Considering Bradley Cooper seems most comfortable when coasting through a film on smarm and charm, it’s a welcome development to see him play a tyrannical chef, with all of the character flaws that entails. As Adam Jones, owner of two prestigious Michelin stars and a once-prodigious drug habit, Cooper spends a long portion of screen time being either an unbearable arsehole or manipulatively charismatic – a bipolar mix that isn’t out of place in many a leading restaurant, and unsurprising when Gordon Ramsay, Mario Batali and Marcus Wareing are all credited as consultants.
Unfortunately, unlike the edible alchemy offered up on screen, Burnt never quite nails its balance of true-to-life kitchen action, the lingering camerawork of modern food porn docs and its Hollywood narrative requirements. But while it’s not up there with foodie cinema classics like Big Night, Steven Knight’s film nevertheless achieves more with its premise of washed-up chef chasing a third star than expected.
With the focus squarely on what happens in and around the kitchen and chaotic existence of Jones, rather than customers enjoying his creations, Burnt chucks a sizeable portion of its cast behind the burners. This allows the film to successfully showcase the shoutiest, anguish-filled, most dramatic aspects of the pressure cooker environment producing fine dining experiences.
For some, Jones’ journey through the film may prove unsatisfying as he navigates one or two too many subplots that seem to exist solely to spice things up, but prove unnecessary ingredients. Luckily, plenty of familiar faces help to prop up weaker elements, and leads Cooper and Sienna Miller impress in convincingly portraying the professional and personal aspects of their characters. It may not be up to Adam Jones’ expectations of perfection, but Burnt is nevertheless a watchable tale set in an ever-fascinating environment.
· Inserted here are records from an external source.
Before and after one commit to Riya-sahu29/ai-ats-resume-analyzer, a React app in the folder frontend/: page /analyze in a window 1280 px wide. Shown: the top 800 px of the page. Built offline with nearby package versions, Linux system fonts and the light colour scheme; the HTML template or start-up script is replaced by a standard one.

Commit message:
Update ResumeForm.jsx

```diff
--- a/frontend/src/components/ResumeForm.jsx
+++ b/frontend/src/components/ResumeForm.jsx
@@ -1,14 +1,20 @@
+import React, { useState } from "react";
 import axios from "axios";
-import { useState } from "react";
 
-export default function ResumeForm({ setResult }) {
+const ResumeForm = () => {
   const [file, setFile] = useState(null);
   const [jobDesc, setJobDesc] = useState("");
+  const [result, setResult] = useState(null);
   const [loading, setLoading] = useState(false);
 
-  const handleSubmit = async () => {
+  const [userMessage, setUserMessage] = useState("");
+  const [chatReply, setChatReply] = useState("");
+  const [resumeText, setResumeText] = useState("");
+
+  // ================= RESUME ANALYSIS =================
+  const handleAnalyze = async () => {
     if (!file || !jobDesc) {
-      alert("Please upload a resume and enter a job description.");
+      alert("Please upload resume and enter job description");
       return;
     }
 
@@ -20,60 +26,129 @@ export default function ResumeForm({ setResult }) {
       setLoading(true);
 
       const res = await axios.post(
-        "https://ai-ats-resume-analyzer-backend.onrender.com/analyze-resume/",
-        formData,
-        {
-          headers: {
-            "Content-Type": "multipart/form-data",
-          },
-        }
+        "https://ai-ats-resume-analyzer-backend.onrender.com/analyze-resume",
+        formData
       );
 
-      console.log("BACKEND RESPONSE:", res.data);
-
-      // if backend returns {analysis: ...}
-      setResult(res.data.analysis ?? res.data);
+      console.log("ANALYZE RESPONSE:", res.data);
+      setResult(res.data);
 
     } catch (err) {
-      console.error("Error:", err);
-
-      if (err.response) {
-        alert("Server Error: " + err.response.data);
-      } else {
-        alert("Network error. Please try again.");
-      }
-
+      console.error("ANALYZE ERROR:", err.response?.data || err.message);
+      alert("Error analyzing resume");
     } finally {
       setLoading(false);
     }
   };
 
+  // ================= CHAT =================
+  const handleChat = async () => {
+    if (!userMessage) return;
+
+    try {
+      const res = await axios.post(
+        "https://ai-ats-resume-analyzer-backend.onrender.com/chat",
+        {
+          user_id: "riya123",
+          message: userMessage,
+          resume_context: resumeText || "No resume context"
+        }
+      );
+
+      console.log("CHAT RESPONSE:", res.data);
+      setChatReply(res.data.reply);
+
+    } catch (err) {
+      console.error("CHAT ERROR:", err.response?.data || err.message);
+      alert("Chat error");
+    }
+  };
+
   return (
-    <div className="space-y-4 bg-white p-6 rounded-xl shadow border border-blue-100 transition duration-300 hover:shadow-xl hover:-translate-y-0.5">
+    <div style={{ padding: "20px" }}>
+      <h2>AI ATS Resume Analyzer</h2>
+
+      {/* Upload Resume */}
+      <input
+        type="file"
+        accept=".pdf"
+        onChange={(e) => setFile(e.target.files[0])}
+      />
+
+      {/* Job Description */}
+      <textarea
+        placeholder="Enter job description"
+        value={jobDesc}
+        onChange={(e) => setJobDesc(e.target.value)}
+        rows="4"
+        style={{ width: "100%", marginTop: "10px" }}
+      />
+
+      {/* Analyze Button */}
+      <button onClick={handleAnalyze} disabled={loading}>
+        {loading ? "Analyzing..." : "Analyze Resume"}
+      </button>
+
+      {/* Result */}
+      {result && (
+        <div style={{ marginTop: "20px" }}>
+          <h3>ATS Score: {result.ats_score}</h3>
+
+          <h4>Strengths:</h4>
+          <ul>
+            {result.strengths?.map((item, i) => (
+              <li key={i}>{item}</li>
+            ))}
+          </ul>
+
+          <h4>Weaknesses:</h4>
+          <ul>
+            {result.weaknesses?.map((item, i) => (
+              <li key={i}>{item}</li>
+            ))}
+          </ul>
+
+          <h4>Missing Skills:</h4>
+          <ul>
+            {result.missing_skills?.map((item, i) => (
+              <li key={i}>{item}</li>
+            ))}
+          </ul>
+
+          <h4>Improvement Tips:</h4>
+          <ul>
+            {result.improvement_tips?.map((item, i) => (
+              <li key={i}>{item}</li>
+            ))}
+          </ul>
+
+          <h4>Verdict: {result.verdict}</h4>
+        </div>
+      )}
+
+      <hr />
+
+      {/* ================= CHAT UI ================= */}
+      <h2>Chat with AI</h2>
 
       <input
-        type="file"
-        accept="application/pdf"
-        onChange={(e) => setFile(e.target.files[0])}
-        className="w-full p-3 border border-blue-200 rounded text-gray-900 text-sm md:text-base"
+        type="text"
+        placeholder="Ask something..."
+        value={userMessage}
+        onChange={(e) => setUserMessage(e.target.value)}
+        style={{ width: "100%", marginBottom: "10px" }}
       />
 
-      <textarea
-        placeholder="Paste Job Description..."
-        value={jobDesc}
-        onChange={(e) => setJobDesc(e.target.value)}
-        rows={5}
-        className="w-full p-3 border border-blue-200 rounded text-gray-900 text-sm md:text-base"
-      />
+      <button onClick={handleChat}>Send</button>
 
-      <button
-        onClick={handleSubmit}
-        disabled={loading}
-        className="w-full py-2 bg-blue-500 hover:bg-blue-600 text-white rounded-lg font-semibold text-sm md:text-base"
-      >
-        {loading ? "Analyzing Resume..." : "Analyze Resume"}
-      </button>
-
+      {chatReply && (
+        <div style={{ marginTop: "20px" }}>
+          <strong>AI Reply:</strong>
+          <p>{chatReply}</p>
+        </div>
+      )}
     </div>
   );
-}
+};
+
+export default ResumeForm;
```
‘Burnt’ Movie Times
You could also try: Chef, The Hundred-Foot Journey, Ratatouille